Assignment → Scan the data for "begin" and copy the lines it appears in.

Segment Start: Source material

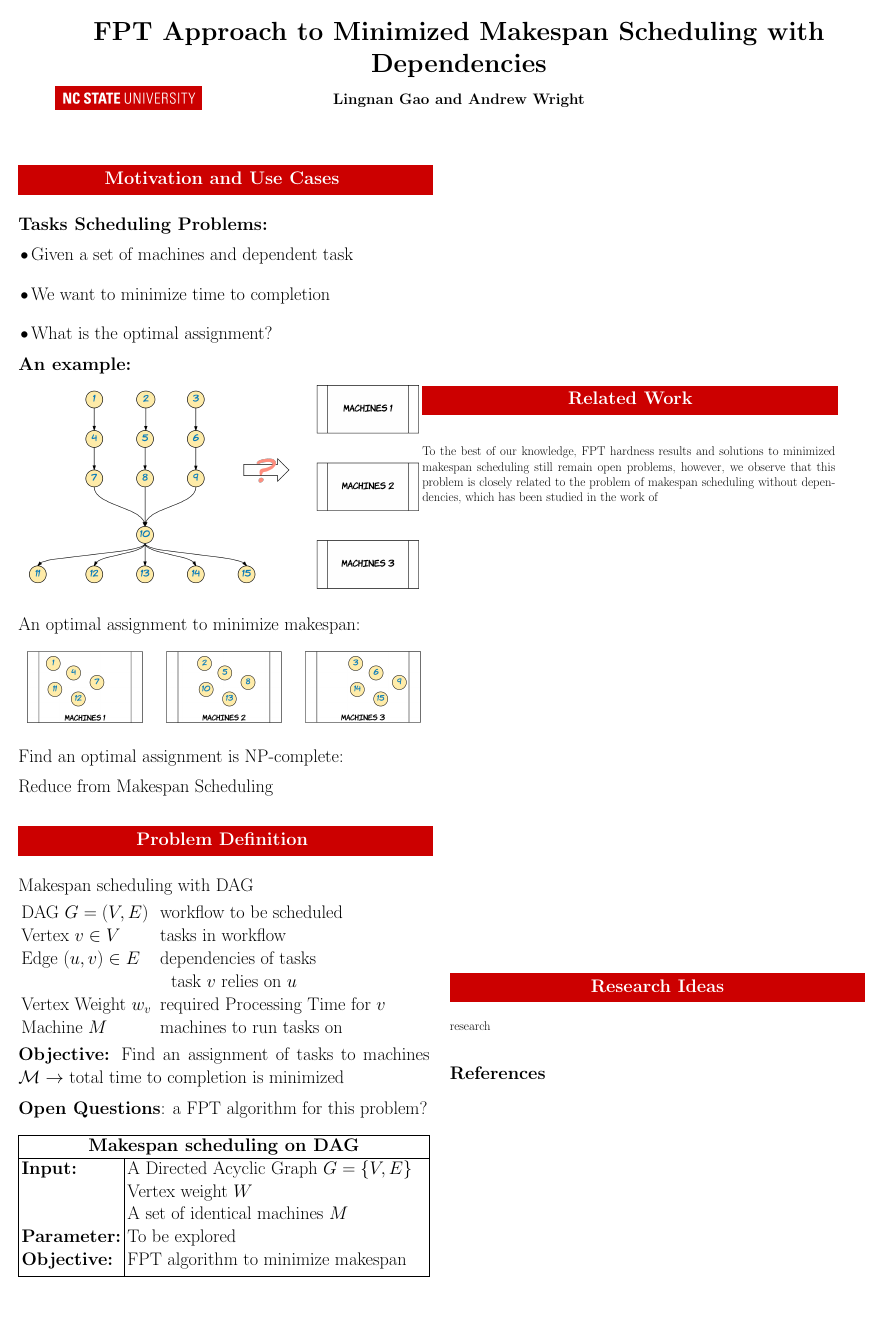
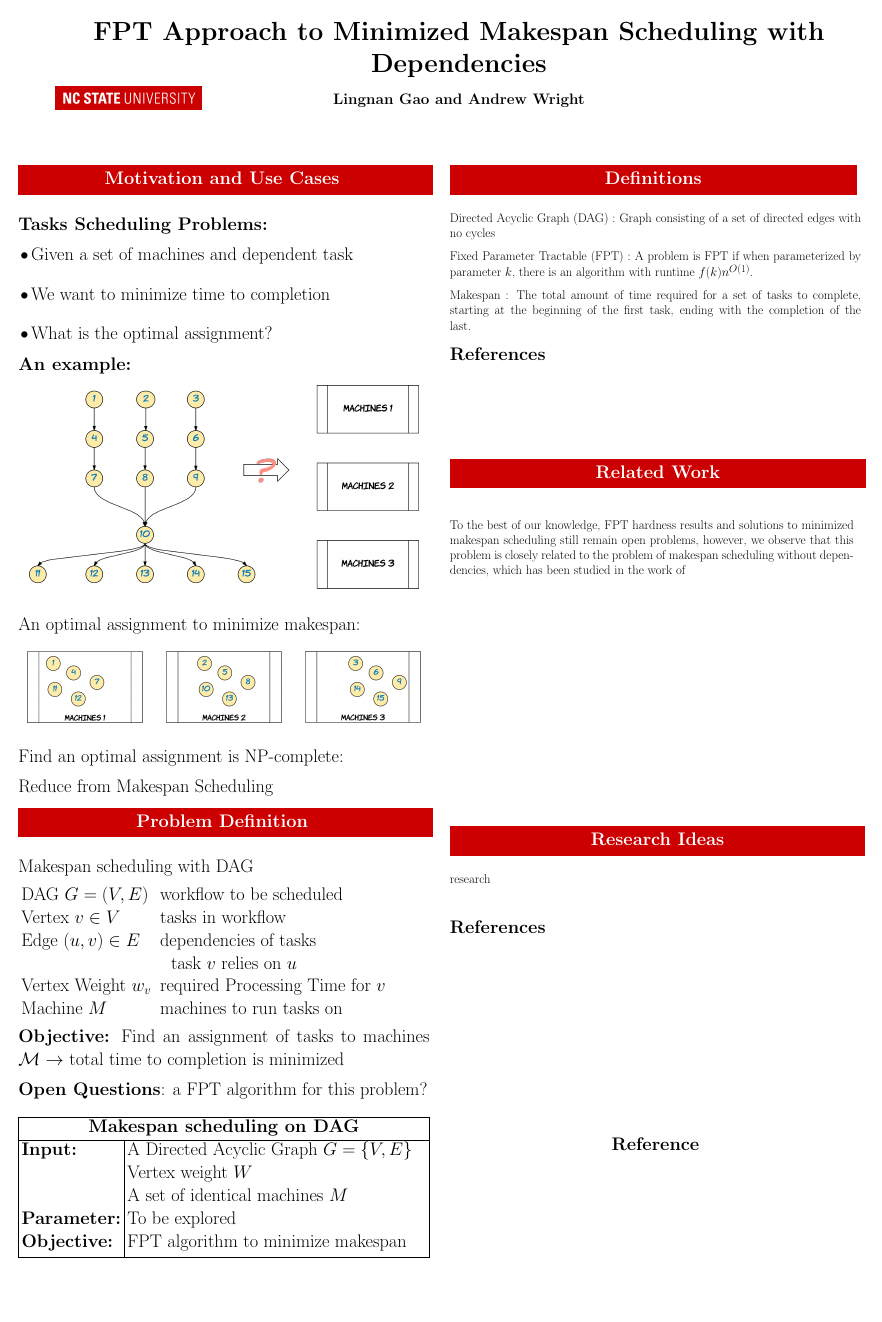
Before and after one commit to awright96/team2_project1_PAC_2017, a LaTeX poster (poster/poster.tex): the whole page. Compiled offline with pdfLaTeX.

Commit message:
Update poster.tex

```diff
--- a/poster/poster.tex
+++ b/poster/poster.tex
@@ -251,7 +251,21 @@
 \bibliography{reference}
 \end{textblock}
 
+%***************************************************************
+%                   Definitions
+%***************************************************************
 
+%This places a block on the right hand side
+\begin{textblock}{11.2}(11.75,4)
+	\LHead{\parbox{11in}{\begin{center}\textcolor{WolfpackRed}{Q}Definitions\textcolor{WolfpackRed}{Q}\end{center}}}\\ %*2*
 
+	\input{tex/definitions.tex}
+	\bibliographystyle{unsrt}
+	\bibliography{reference}
+\end{textblock}
+
+\begin{textblock}{11.2}(11.75,30.5)
+	\Large \textbf{Reference} \centering
+\end{textblock}
 
 \end{document}
```
Also changed, not shown: poster/poster.tex (6 more changed lines).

Segment End: Source material

Solution to the exercise →
+\begin{textblock}{11.2}(11.75,4)
+	\LHead{\parbox{11in}{\begin{center}\textcolor{WolfpackRed}{Q}Definitions\textcolor{WolfpackRed}{Q}\end{center}}}\\ %*2*
+\begin{textblock}{11.2}(11.75,30.5)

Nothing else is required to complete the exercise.